The Kinect sensor is an example of a consumer product that can be adapted to machine vision tasks. Vladimir Tucakov, director of business development at Point Grey, comments that Kinect and the ecosystem around it and the value it has created probably surpasses everything else that’s been done with 3D in all spaces of computer vision and machine vision. ‘That’s the kind of opportunity there is for 3D in my opinion,’ he states. ‘There are all kinds of non-industrial applications in life science, traffic, surveillance, entertainment, and many other areas.’
Microsoft’s Kinect sensor operates by projecting a pattern of dots onto a scene with the returning light providing depth information via triangulation. It’s not very exact and it only operates over relatively short distances of a couple of metres. Dawson of Teledyne Dalsa comments: ‘Kinect is an example of a non-traditional machine vision system and I think we’re going to see more of these.’
There are many opportunities for 3D vision outside of the factory floor. For an application like face recognition, for example, 3D imaging can add information to 2D imaging data already acquired, thereby reducing false positives. ‘There are all sorts of applications like that where 3D is going to be, if not the core data used for analytics, the supporting data,’ explains Tucakov.
Of course, 3D imaging has it’s place just as 2D techniques have theirs. ‘3D is just another tool in the toolbox,’ comments Pierantonio Boriero, product line manager at Matrox Imaging, adding that 3D shouldn’t detract from the work that needs to be done within 2D imaging. ‘Many might get the perception that it’s all about 3D now because the 2D problem has been solved. That’s far from true. There are still applications that don’t have any vision at all. The traceability market is exploding at the moment and that’s all 2D imaging.’
This is all to say that 3D imaging won’t solve everything, but it is a powerful tool and one where a lot of development is taking place. Williamson feels the 3D market is growing at a higher rate than 2D. ‘It’s definitely a key growth area in machine vision and that’s why everyone is so excited about it.’

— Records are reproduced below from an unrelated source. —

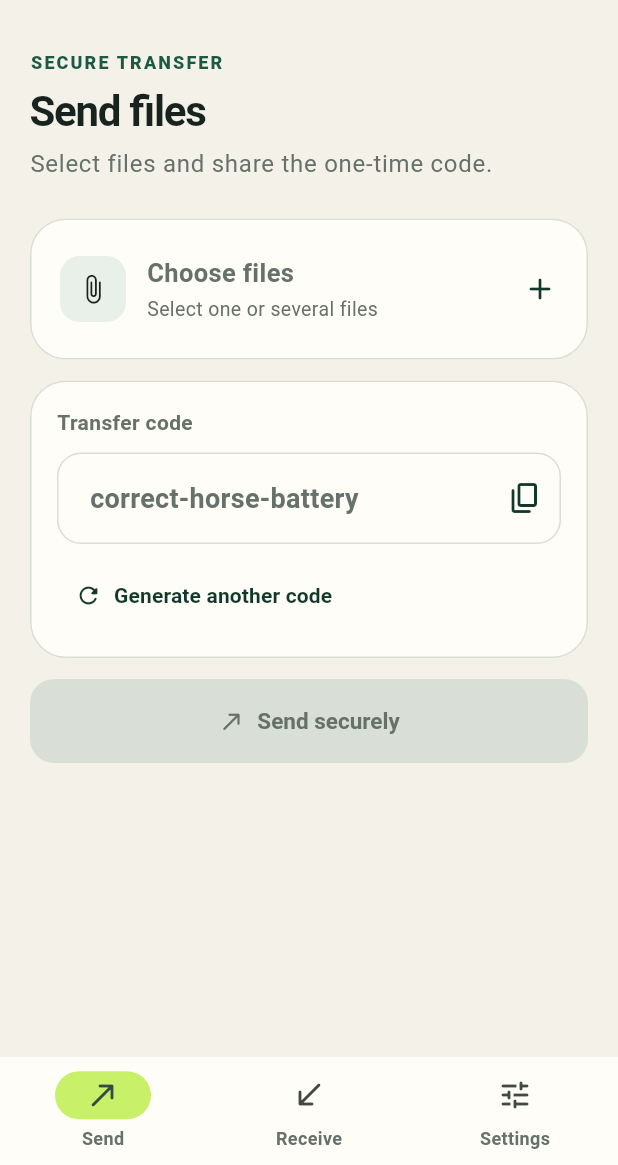
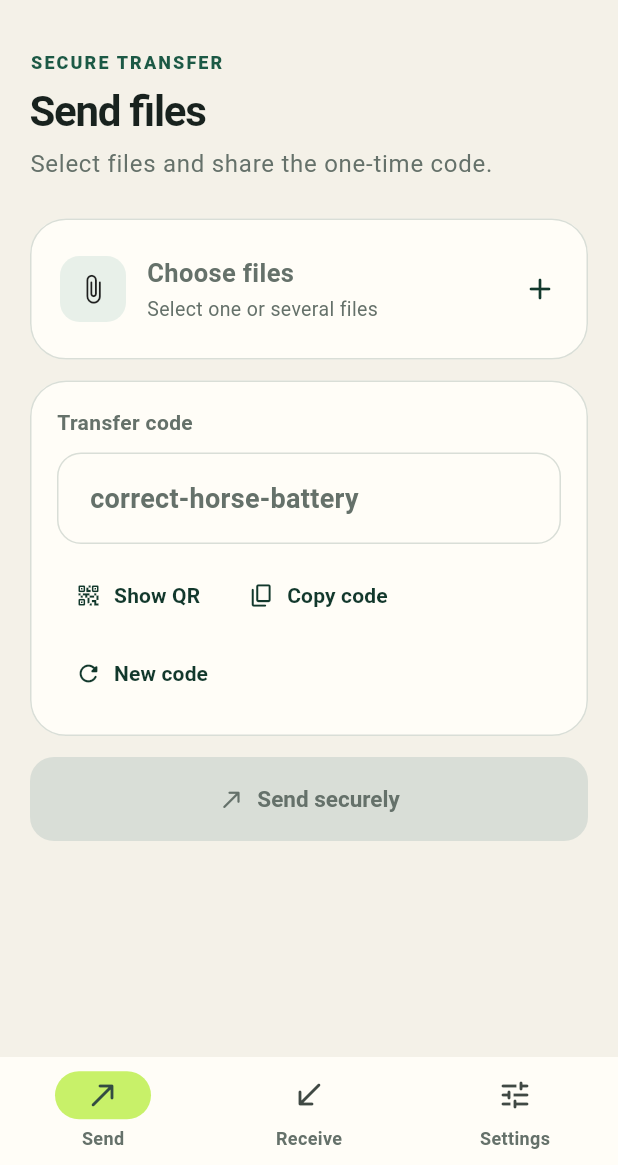
Before and after one commit to sarrietav-dev/croc, a Flutter app: the HomeShell screen opened directly with empty values, on a phone screen of 412 x 824 dp, the part 71-1236 px from its top. Run offline on Flutter 3.47's test engine with Material 3 defaults, Android fonts, the phone set to English and light mode, and no system bars; our stand-ins replace qr_flutter, shared_preferences; missing offline and left inert: mobile_scanner; accounts and stored records are empty.

Commit message:
feat: share transfer codes with QR

```diff
--- a/lib/src/ui/shared_widgets.dart
+++ b/lib/src/ui/shared_widgets.dart
@@ -4,6 +4,7 @@ import 'package:flutter/services.dart';
 import '../app_controller.dart';
 import '../model/transfer_models.dart';
 import 'app_theme.dart';
+import 'qr_code_flow.dart';
 
 class PageFrame extends StatelessWidget {
   const PageFrame({
@@ -142,45 +143,69 @@ class _CodeCardState extends State<CodeCard> {
                 fontWeight: FontWeight.w700,
                 letterSpacing: 0.2,
               ),
-              decoration: InputDecoration(
-                hintText: 'correct-horse-battery',
-                suffixIcon: widget.receiveMode
-                    ? IconButton(
-                        tooltip: 'Paste code',
+              decoration: InputDecoration(hintText: 'correct-horse-battery'),
+            ),
+            const SizedBox(height: 10),
+            Wrap(
+              spacing: 4,
+              runSpacing: 4,
+              children: widget.receiveMode
+                  ? _receiveActions(context)
+                  : _sendActions(context),
+            ),
+          ],
+        ),
+      ),
+    );
+  }
+
+  List<Widget> _receiveActions(BuildContext context) => [
+    if (cameraQrScanningSupported)
+      TextButton.icon(
         onPressed: widget.controller.isBusy
             ? null
             : () async {
-                                final data = await Clipboard.getData(
-                                  Clipboard.kTextPlain,
-                                );
+                final code = await scanTransferQrCode(context);
+                if (code != null) widget.controller.setCode(code);
+              },
+        icon: const Icon(Icons.qr_code_scanner_rounded, size: 18),
+        label: const Text('Scan QR'),
+      ),
+    TextButton.icon(
+      onPressed: widget.controller.isBusy
+          ? null
+          : () async {
+              final data = await Clipboard.getData(Clipboard.kTextPlain);
               if (data?.text case final text?) {
                 widget.controller.setCode(text);
               }
             },
-                        icon: const Icon(Icons.content_paste_rounded),
-                      )
-                    : IconButton(
-                        tooltip: 'Copy code',
-                        onPressed: widget.controller.copyCode,
-                        icon: const Icon(Icons.copy_rounded),
+      icon: const Icon(Icons.content_paste_rounded, size: 18),
+      label: const Text('Paste code'),
     ),
+  ];
+
+  List<Widget> _sendActions(BuildContext context) => [
+    TextButton.icon(
+      onPressed: widget.controller.isBusy
+          ? null
+          : () => showTransferQrCode(context, widget.controller.code),
+      icon: const Icon(Icons.qr_code_2_rounded, size: 18),
+      label: const Text('Show QR'),
     ),
+    TextButton.icon(
+      onPressed: widget.controller.isBusy ? null : widget.controller.copyCode,
+      icon: const Icon(Icons.copy_rounded, size: 18),
+      label: const Text('Copy code'),
     ),
-            if (!widget.receiveMode) ...[
-              const SizedBox(height: 10),
     TextButton.icon(
       onPressed: widget.controller.isBusy
           ? null
           : widget.controller.regenerateCode,
       icon: const Icon(Icons.refresh_rounded, size: 18),
-                label: const Text('Generate another code'),
+      label: const Text('New code'),
     ),
-            ],
-          ],
-        ),
-      ),
-    );
-  }
+  ];
 }
 
 class TransferPanel extends StatelessWidget {
--- a/pubspec.yaml
+++ b/pubspec.yaml
@@ -34,7 +34,9 @@ dependencies:
   # The following adds the Cupertino Icons font to your application.
   # Use with the CupertinoIcons class for iOS style icons.
   cupertino_icons: ^1.0.8
+  mobile_scanner: ^7.1.3
   path_provider: ^2.1.6
+  qr_flutter: ^4.1.0
   shared_preferences: ^2.5.5
 dev_dependencies:
   flutter_test:
```
Also changed, not shown: lib/src/ui/qr_code_flow.dart (added, +134 -0 lines), pubspec.lock, 3 other files. Lines whose indentation alone changed are shown as unchanged.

‘I’m arguing that 3D is necessary in the situations where it’s necessary,’ Dawson sums up. ‘We’re seeing more and more places where it is necessary and things that you wouldn’t normally think of like collision avoidance in automobiles, gaming and package sorting. These are huge markets for machine vision. Particularly automotive, with both Mercedes and Volvo integrating collision avoidance systems on their newest models, based on various forms of 3D imaging. Automotive is a market with potentially millions of orders, although the technology has to be cheap in the first place.’
Overall, 3D vision is an exciting area for the vision community and while it needs to develop further and won’t solve everything, it does add valuable capabilities to what can be achieved with machine vision.